While often confused with each other, mold and mildew are actually different. Mold is usually thicker and higher, even developing a moss-like, fuzzy appearance. By contrast, mildew is flat. Mold can be colorful, ranging from dark greens to grays and blacks. Mildew is usually brown or gray, eventually turning to a white powder.

Good to Know

According to the EPA, headaches, nasal irritation, dizziness, fatigue, and nausea are sometimes a result of mold or mildew basement mustiness, but research is still inconclusive.

Other Basement Smell Contributors

With mold and mildew forming the majority of a basement's musty smell, other causes can round off the smell and give it that singular odor:

  • Damp Materials: Drywall, fiberglass and rockwool insulation, and especially wood in all forms can add to a basement's musty smell when wet and not allowed to properly dry out.
  • Sewage: Sewage lines typically run through the basement before continuing outside. Sewage problems can range from improperly fitted pipes that emit odors to liquid sewage spills from pipes.
  • Animal Waste: Rodent droppings look like dark grains of rice and can contribute to the sour smell in a basement. Not only that, rodent feces can spread diseases such as hantavirus and salmonella.
  • Iron Ochre or Iron Bacteria: Iron ochre looks like slimy mud. In fact, this vibrant red-brown wet material is a bacteria that feeds off of iron and adds a rotten-egg smell to the basement.

Steps to Ridding Your Basement of Musty Smells

Always begin with mold/mildew eradication, which also means eradicating or limiting moisture in the basement. When you rid your basement of mold and mildew, you have taken care of the main source of the basement musty smell.

Make Your Basement as Dry as Possible

Begin drying your basement by first drying the outside of your basement. Effective exterior water management can often stop the water before it even enters the basement.

Inside of the basement:

  • Coat the inside of the foundation with ready-mix waterproof coatings.
  • Install or fix a sump pump.
  • Install a system of dehumidifiers.

Clean or Replace Moldy, Mildewy, or Damp or Rotted Materials

All wet or damp materials must be dried out as quickly as possible and cleaned or removed and replaced.

Floating (unattached to the subfloor) hard floorings such as laminate and vinyl can be pulled up and dried. If the underside of the laminate is waterlogged, it should be replaced.
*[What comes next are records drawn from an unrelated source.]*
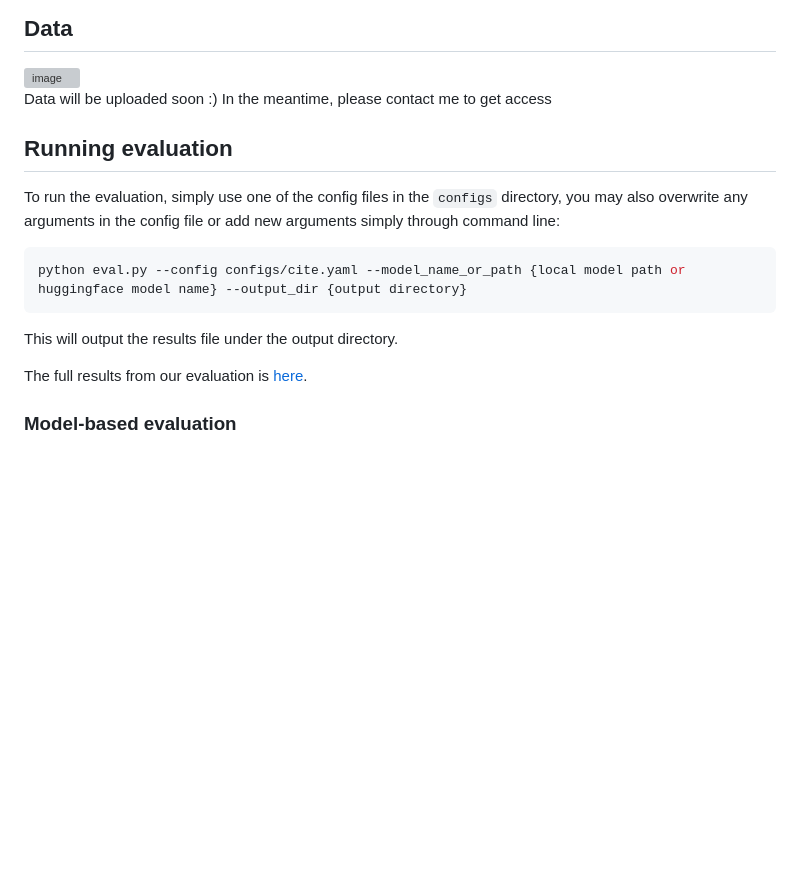
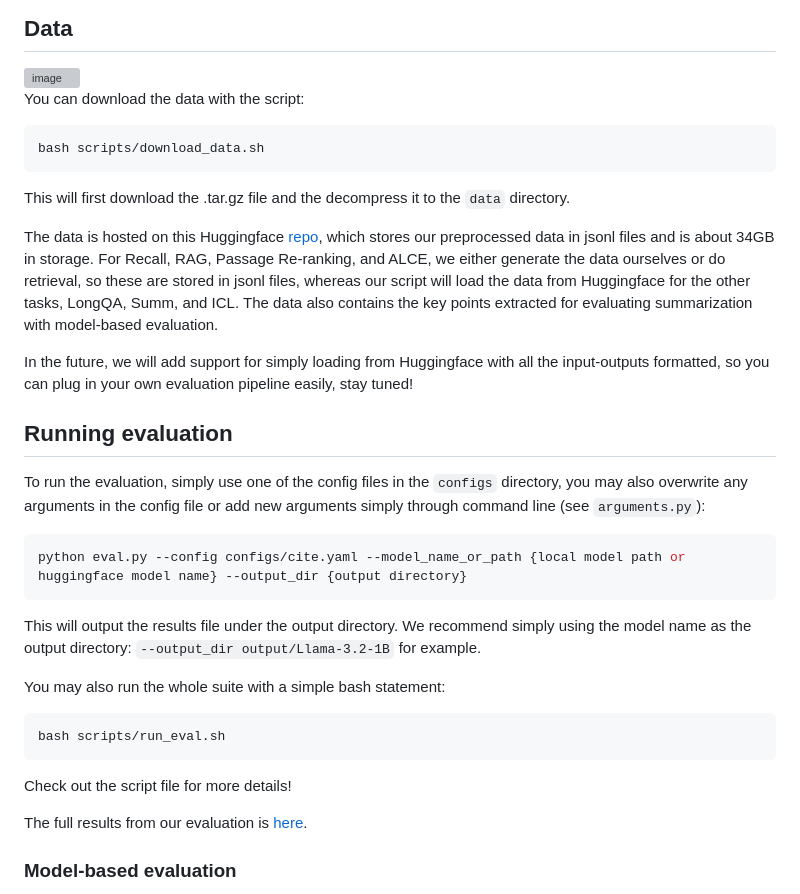
Before and after one commit to princeton-nlp/HELMET, a Markdown page: README.md, the part around the change printed below. Rendered like a GitHub page; blank space fills up the shorter version; grey boxes are pictures that could not be loaded.

````diff
--- a/README.md
+++ b/README.md
@@ -47,16 +47,33 @@ You should also set the environmental variables accordingly so the API calls can
 
 <img width="1354" alt="image" src="https://github.com/user-attachments/assets/db748c54-57c5-41f2-8d02-576555a44a1f">
 
-Data will be uploaded soon :)
-In the meantime, please contact me to get access
+You can download the data with the script:
+```bash
+bash scripts/download_data.sh
+```
+This will first download the .tar.gz file and the decompress it to the `data` directory.
+
+The data is hosted on this Huggingface [repo](https://huggingface.co/datasets/princeton-nlp/HELMET), which stores our preprocessed data in jsonl files and is about 34GB in storage.
+For Recall, RAG, Passage Re-ranking, and ALCE, we either generate the data ourselves or do retrieval, so these are stored in jsonl files, whereas our script will load the data from Huggingface for the other tasks, LongQA, Summ, and ICL.
+The data also contains the key points extracted for evaluating summarization with model-based evaluation.
+
+In the future, we will add support for simply loading from Huggingface with all the input-outputs formatted, so you can plug in your own evaluation pipeline easily, stay tuned!
+
 
 ## Running evaluation
 
-To run the evaluation, simply use one of the config files in the `configs` directory, you may also overwrite any arguments in the config file or add new arguments simply through command line:
+To run the evaluation, simply use one of the config files in the `configs` directory, you may also overwrite any arguments in the config file or add new arguments simply through command line (see `arguments.py`):
 ```bash
 python eval.py --config configs/cite.yaml --model_name_or_path {local model path or huggingface model name} --output_dir {output directory}
 ```
 This will output the results file under the output directory.
+We recommend simply using the model name as the output directory: `--output_dir output/Llama-3.2-1B` for example.
+
+You may also run the whole suite with a simple bash statement:
+```bash
+bash scripts/run_eval.sh
+```
+Check out the script file for more details!
 
 The full results from our evaluation is [here](https://shorturl.at/u7fgY).
 
````
Also changed, not shown: other parts of README.md (+1 -1 lines).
Remove baseboards to pull back wall-to-wall carpeting and padding and examine the bottom. Circles usually indicate mildew spots. Black mold will be obvious as dark stains.


Research by the Carpet and Rug Institute shows that mildew is as much a function of dirt as it is of moisture. After all, not only does fungi need moisture but it needs food, and dirt and dust are often its food. So, whenever you dry out an area, thoroughly clean it, too.

Check and Repair Leaky Pipes

Your home is laced with pipes everywhere, starting with the water shutoff (where the water line enters the home, moving to the water heater, and back out again to bathrooms and the kitchen. Soil stacks carry unpleasant odors out of the house and equalize pressure on the pipes.

Inspect all visible pipes for leaks. Hidden pipes may run through ceilings and leak onto the drywall. It's often worthwhile to hire a plumber to also check for pipe leaks.

Hire a Pest Control Company

For the occasional mouse or two, set traps. But if you have a persistent problem with rodents and insects, you may want to place your home under a pest control contract.

After an initial treatment, pest control technicians return on a regular basis. Pest control contracts are also important to have in place if you intend to sell your home, as they can often be a condition of sale.

Clean Any Iron Ochre

Wearing waterproof gloves, use a putty knife to scrape away large portions of the iron ochre slime. Follow with a rust remover. Likely, you will not be able to remove all of the color stains. But the majority of the odor-producing iron ochre will be gone.